It’s important to note that the decibel scale is logarithmic. Every increment of 10 dB is ten times louder than the previous. This means that 100 dB is significantly louder than 90 dB, whereas 20 dB is only slightly louder than 10 dB. Knowing this, it’s easy to see how listening to a 90 dB album for an hour would be far more devastating than even an 80 dB album.
Also, while this is unrelated, it bears mentioning: the kind of music you’re listening to has no impact on hearing loss. The stereotype is that hard rock or heavy metal produces the loudest music, but 80 dB of a gentle violin recital will do just as much damage as 80 dB of Norwegian death metal.
Which types of headphones are best for your ears?
If we’re being honest, the type of headphones you use isn’t too important when it comes to protecting your hearing. The most important factor, surprisingly, is the sound quality that each pair of headphones offers. While this might not be the first thing you think of when considering what damages your ears, the reasoning does make sense.
If you’re listening to music using headphones, and the song is coming through as muffled or fuzzy, you’d probably turn it up in order to hear a bit better. This, while allowing you to hear the song, would obviously be a bad idea as far as your hearing is concerned. That’s why, when looking for headphones, sound quality and the ability to block outside noise should be your primary concerns.
While there isn’t a huge amount of difference between in-ear, on-ear, or over-ear headphones’ effects on hearing loss, there is one variable worth discussing when it comes to headphones: noise cancelling.
Noise-cancelling headphones cause pressure on ears
When putting on a pair of noise-cancelling headphones, you might feel as though you just took off aboard a plane. It feels like there is a noticeable pressure shift, as if your ears have popped.
Noise-cancelling headphones act in an extremely interesting way. After taking in the surrounding sound, the noise-cancelling unit within the headphone manufactures an “anti-sound.” It flips the sound waves to create the exact opposite, and then plays that noise along with the audio you’re listening to. The anti-sound counteracts your surrounding sound, so you’re just left with the audio you’re trying to hear.
The ear-popping sensation is felt because your ear is receiving more pressure. However, this does not damage your ear in any significant way, and shouldn’t be treated like you’re listening to double the amount of sound.

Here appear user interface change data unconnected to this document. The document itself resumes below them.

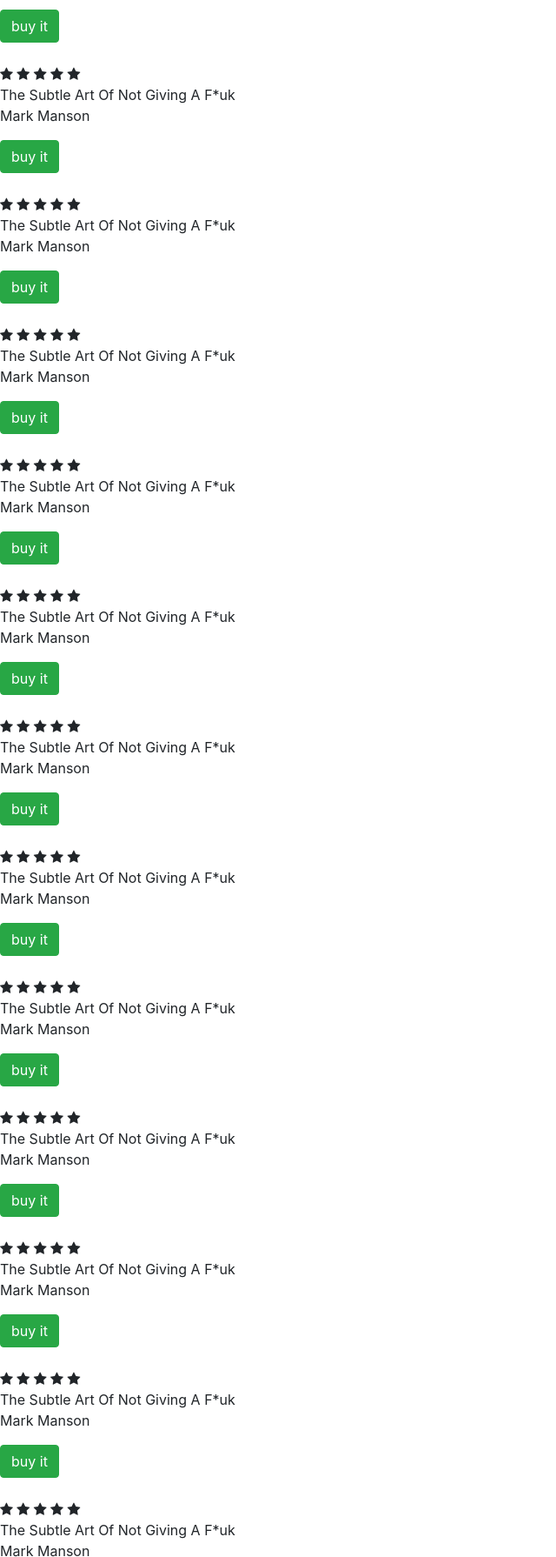
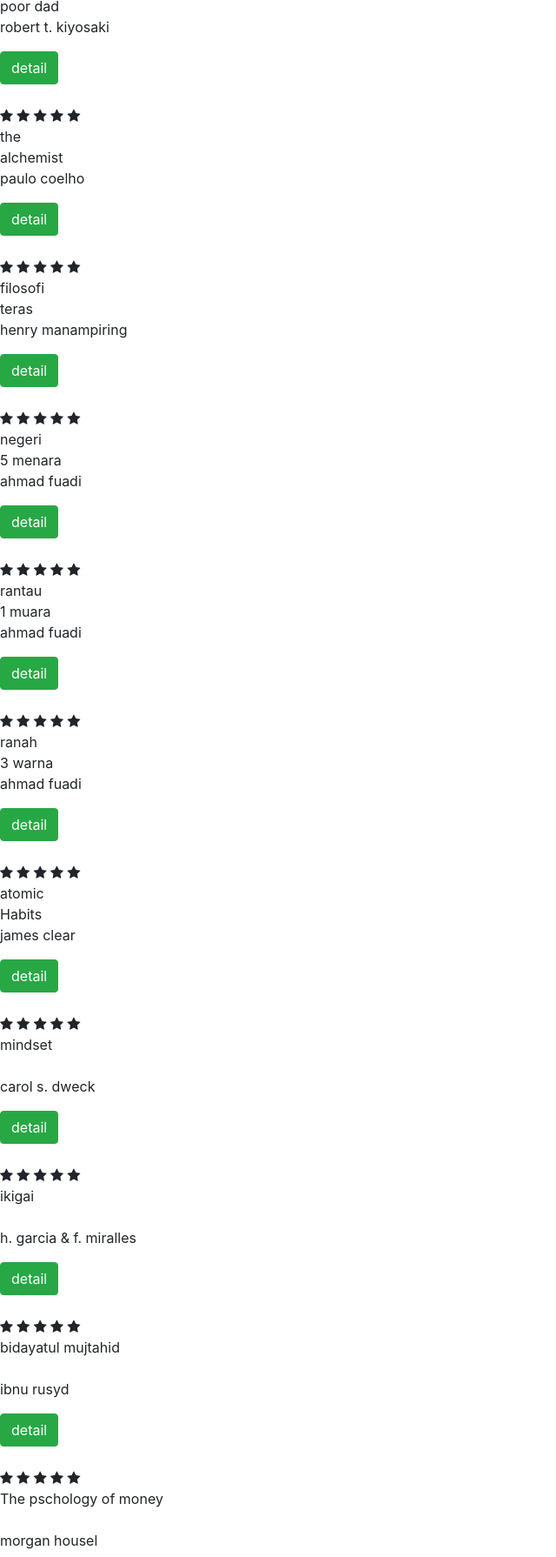
Before and after one commit to hyugenk/tugaswebstatis, a plain HTML site: page beranda.html in a window 1280 px wide. Shown: the part 888-2678 px from the top of the page at 87% size, without its empty margins (0-640 px from the left). Drawn offline with nearby package versions, Linux system fonts and the light colour scheme; a web font is replaced by a local one.

Commit message:
BARU COK

```diff
--- a/beranda.html
+++ b/beranda.html
@@ -22,7 +22,7 @@
     <link rel="stylesheet" href="https://cdnjs.cloudflare.com/ajax/libs/font-awesome/4.7.0/css/font-awesome.min.css">
 
     <!-- CSS -->
-    <link rel="stylesheet" type="text/css" href="berandacss.css">
+    <link rel="stylesheet" type="text/css" href="style.css">
 
     <title>CANBAKU</title>
   </head>
@@ -40,7 +40,6 @@
             <a class="nav-item nav-link active" href="a">Features</a>
             <a class="nav-item nav-link active" href="a">About</a>
             <a class="nav-item btn btn-primary tombol3" href="a">join us</a>
-
           </div>
         </div>
       </div>
@@ -71,9 +70,9 @@
             <span class="fa fa-star checked"></span>
             <span class="fa fa-star checked"></span>
           </section>
-          <font>The Subtle Art Of Not Giving A F*uk</font>
-          <p>Mark Manson</p>
-          <a class="nav-item btn btn-success tombol" href="a">buy it</a>
+          <font>what i wish i knew when i was 20</font>
+          <p>tina seelig</p>
+          <a class="nav-item btn btn-success tombol" href="a">detail</a>
         </div>
 
         <div class="box">
@@ -87,7 +86,7 @@
           </section>
           <font>The Subtle Art Of Not Giving A F*uk</font>
           <p>Mark Manson</p>
-          <a class="nav-item btn btn-success tombol" href="a">buy it</a>
+          <a class="nav-item btn btn-success tombol" href="a">detail</a>
         </div>
 
         <div class="box">
@@ -99,9 +98,9 @@
             <span class="fa fa-star checked"></span>
             <span class="fa fa-star"></span>
           </section>
-          <font>The Subtle Art Of Not Giving A F*uk</font>
-          <p>Mark Manson</p>
-          <a class="nav-item btn btn-success tombol" href="a">buy it</a>
+          <font> to Kill a <br>mockingbird</font>
+          <p>harper lee</p>
+          <a class="nav-item btn btn-success tombol" href="a">detail</a>
         </div>
 
         <div class="box">
@@ -113,9 +112,9 @@
             <span class="fa fa-star"></span>
             <span class="fa fa-star"></span>
           </section>
-          <font>The Subtle Art Of Not Giving A F*uk</font>
-          <p>Mark Manson</p>
-          <a class="nav-item btn btn-success tombol" href="a">buy it</a>
+          <font>rich dad<br>poor dad</font>
+          <p>robert t. kiyosaki</p>
+          <a class="nav-item btn btn-success tombol" href="a">detail</a>
         </div>
 
         <div class="box">
@@ -127,9 +126,9 @@
             <span class="fa fa-star"></span>
             <span class="fa fa-star"></span>
           </section>
-          <font>The Subtle Art Of Not Giving A F*uk</font>
-          <p>Mark Manson</p>
-          <a class="nav-item btn btn-success tombol" href="a">buy it</a>
+          <font>the<br>alchemist</font>
+          <p>paulo coelho</p>
+          <a class="nav-item btn btn-success tombol" href="a">detail</a>
         </div>
 
         <div class="box">
@@ -141,9 +140,9 @@
             <span class="fa fa-star"></span>
             <span class="fa fa-star"></span>
           </section>
-          <font>The Subtle Art Of Not Giving A F*uk</font>
-          <p>Mark Manson</p>
-          <a class="nav-item btn btn-success tombol" href="a">buy it</a>
+          <font>filosofi<br>teras</font>
+          <p>henry manampiring</p>
+          <a class="nav-item btn btn-success tombol" href="a">detail</a>
         </div>
 
         <div class="box">
@@ -155,9 +154,9 @@
             <span class="fa fa-star checked"></span>
             <span class="fa fa-star checked"></span>
           </section>
-          <font>The Subtle Art Of Not Giving A F*uk</font>
-          <p>Mark Manson</p>
-          <a class="nav-item btn btn-success tombol" href="a">buy it</a>
+          <font>negeri<br>5 menara</font>
+          <p>ahmad fuadi</p>
+          <a class="nav-item btn btn-success tombol" href="a">detail</a>
         </div>
 
         <div class="box">
@@ -169,9 +168,9 @@
             <span class="fa fa-star checked"></span>
             <span class="fa fa-star"></span>
           </section>
-          <font>The Subtle Art Of Not Giving A F*uk</font>
-          <p>Mark Manson</p>
-          <a class="nav-item btn btn-success tombol" href="a">buy it</a>
+          <font>rantau<br>1 muara</font>
+          <p>ahmad fuadi</p>
+          <a class="nav-item btn btn-success tombol" href="a">detail</a>
         </div>
 
         <div class="box">
@@ -183,9 +182,9 @@
             <span class="fa fa-star"></span>
             <span class="fa fa-star"></span>
           </section>
-          <font>The Subtle Art Of Not Giving A F*uk</font>
-          <p>Mark Manson</p>
-          <a class="nav-item btn btn-success tombol" href="a">buy it</a>
+          <font>ranah <br> 3 warna</font>
+          <p>ahmad fuadi</p>
+          <a class="nav-item btn btn-success tombol" href="a">detail</a>
         </div>
 
         <div class="box">
@@ -197,9 +196,9 @@
             <span class="fa fa-star checked"></span>
             <span class="fa fa-star"></span>
           </section>
-          <font>The Subtle Art Of Not Giving A F*uk</font>
-          <p>Mark Manson</p>
-          <a class="nav-item btn btn-success tombol" href="a">buy it</a>
+          <font>atomic<br>Habits</font>
+          <p>james clear</p>
+          <a class="nav-item btn btn-success tombol" href="a">detail</a>
         </div>
 
         <div class="box">
@@ -211,9 +210,9 @@
             <span class="fa fa-star checked"></span>
             <span class="fa fa-star checked"></span>
           </section>
-          <font>The Subtle Art Of Not Giving A F*uk</font>
-          <p>Mark Manson</p>
-          <a class="nav-item btn btn-success tombol" href="a">buy it</a>
+          <font>mindset<br><br></font>
+          <p>carol s. dweck</p>
+          <a class="nav-item btn btn-success tombol" href="a">detail</a>
         </div>
 
         <div class="box">
@@ -225,9 +224,9 @@
             <span class="fa fa-star checked"></span>
             <span class="fa fa-star"></span>
           </section>
-          <font>The Subtle Art Of Not Giving A F*uk</font>
-          <p>Mark Manson</p>
-          <a class="nav-item btn btn-success tombol" href="a">buy it</a>
+          <font>ikigai<br><br></font>
+          <p>h. garcia & f. miralles</p>
+          <a class="nav-item btn btn-success tombol" href="a">detail</a>
         </div>
 
         <div class="box">
@@ -239,9 +238,9 @@
             <span class="fa fa-star checked"></span>
             <span class="fa fa-star checked"></span>
           </section>
-          <font>The Subtle Art Of Not Giving A F*uk</font>
-          <p>Mark Manson</p>
-          <a class="nav-item btn btn-success tombol" href="a">buy it</a>
+          <font>bidayatul mujtahid<br><br></font>
+          <p>ibnu rusyd</p>
+          <a class="nav-item btn btn-success tombol" href="a">detail</a>
         </div>
 
         <div class="box">
@@ -253,9 +252,9 @@
             <span class="fa fa-star"></span>
             <span class="fa fa-star"></span>
           </section>
-          <font>The Subtle Art Of Not Giving A F*uk</font>
-          <p>Mark Manson</p>
-          <a class="nav-item btn btn-success tombol" href="a">buy it</a>
+          <font>The pschology of money<br><br></font>
+          <p>morgan housel</p>
+          <a class="nav-item btn btn-success tombol" href="a">detail</a>
         </div>
 
         <div class="box">
@@ -267,9 +266,9 @@
             <span class="fa fa-star checked"></span>
             <span class="fa fa-star"></span>
           </section>
-          <font>The Subtle Art Of Not Giving A F*uk</font>
-          <p>Mark Manson</p>
-          <a class="nav-item btn btn-success tombol" href="a">buy it</a>
+          <font>sapiens<br><br></font>
+          <p>yuval noah harari</p>
+          <a class="nav-item btn btn-success tombol" href="a">detail</a>
         </div>
 
         <div class="box">
@@ -281,9 +280,9 @@
             <span class="fa fa-star checked"></span>
             <span class="fa fa-star checked"></span>
           </section>
-          <font>The Subtle Art Of Not Giving A F*uk</font>
-          <p>Mark Manson</p>
-          <a class="nav-item btn btn-success tombol" href="a">buy it</a>
+          <font>limitless<br><br></font>
+          <p>jim kwik</p>
+          <a class="nav-item btn btn-success tombol" href="a">detail</a>
         </div>
 
         <div class="box">
@@ -295,9 +294,9 @@
             <span class="fa fa-star checked"></span>
             <span class="fa fa-star checked"></span>
           </section>
-          <font>The Subtle Art Of Not Giving A F*uk</font>
-          <p>Mark Manson</p>
-          <a class="nav-item btn btn-success tombol" href="a">buy it</a>
+          <font>outliers<br><br></font>
+          <p>malcolm gladwell</p>
+          <a class="nav-item btn btn-success tombol" href="a">detail</a>
         </div>
 
         <div class="box">
@@ -309,9 +308,9 @@
             <span class="fa fa-star checked"></span>
             <span class="fa fa-star checked"></span>
           </section>
-          <font>The Subtle Art Of Not Giving A F*uk</font>
-          <p>Mark Manson</p>
-          <a class="nav-item btn btn-success tombol" href="a">buy it</a>
+          <font>letters from a<br>stoic</font>
+          <p>seneca</p>
+          <a class="nav-item btn btn-success tombol" href="a">detail</a>
         </div>
 
         <div class="box">
@@ -323,9 +322,9 @@
             <span class="fa fa-star"></span>
             <span class="fa fa-star"></span>
           </section>
-          <font>The Subtle Art Of Not Giving A F*uk</font>
-          <p>Mark Manson</p>
-          <a class="nav-item btn btn-success tombol" href="a">buy it</a>
+          <font>the 5 am club<br><br></font>
+          <p>robin sharma</p>
+          <a class="nav-item btn btn-success tombol" href="a">detail</a>
         </div>
 
         <div class="box">
@@ -337,9 +336,9 @@
             <span class="fa fa-star checked"></span>
             <span class="fa fa-star checked"></span>
           </section>
-          <font>The Subtle Art Of Not Giving A F*uk</font>
-          <p>Mark Manson</p>
-          <a class="nav-item btn btn-success tombol" href="a">buy it</a>
+          <font>zero to one<br><br></font>
+          <p>peter thiel</p>
+          <a class="nav-item btn btn-success tombol" href="a">detail</a>
         </div>
       </section>
 
@@ -377,6 +376,23 @@
       </div>
     </div>
 
+
+    <!--FOOTER  -->
+    <div class="footer">
+      <div class="col1">
+        <img src="media/canbaku4.png" alt="">
+      </div>
+      <div class="col2">
+        <h1>CANBAKU</h1>
+      </div>
+      <div class="fotcon">
+        <p>CREATED BY</p>
+        <div class="left">
+          <h3></h3>
+        </div>
+      </div>
+    </div>
+
 <!-- AKHIR WORKINGSPACE -->
 
 <!-- BOOTSTRAP -->
```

What should I do?
Well, you could take the advice of the World Health Organization, and reduce your daily “headphone intake” to one hour a day. However, if you think this is an unreasonable request, then you may well keep your current listening habits. If you do, just be wary of the volume of your music.
Do your best to keep it under 80dB (for iPhone users, this is 70% of your volume bar.) And even though one hour might sound a bit too restrictive for you, do stay aware of the amount of time you spend listening to music, even if it’s in the dB “safe zone.”
A good way of viewing it is in the words of Professor David McAlpine. He proposes the idea of a “sound diet,” in which people approach sound the same way we are encouraged to approach junk food and alcohol.
For example, Prof. McAlpine suggests that if you’re going to a loud concert in the evening, give your ears some rest during the day, e.g. by not using your earbuds on the way there.
All in all, the ears are delicate systems which are constantly in use. It’s always good to give them a break, and to take your headphones off.
If you’re worried that you may be experiencing any kind of hearing loss due to use of your headphones, or just want more information on the topic, use our online tool to book a free consultation with your nearest hearing specialist.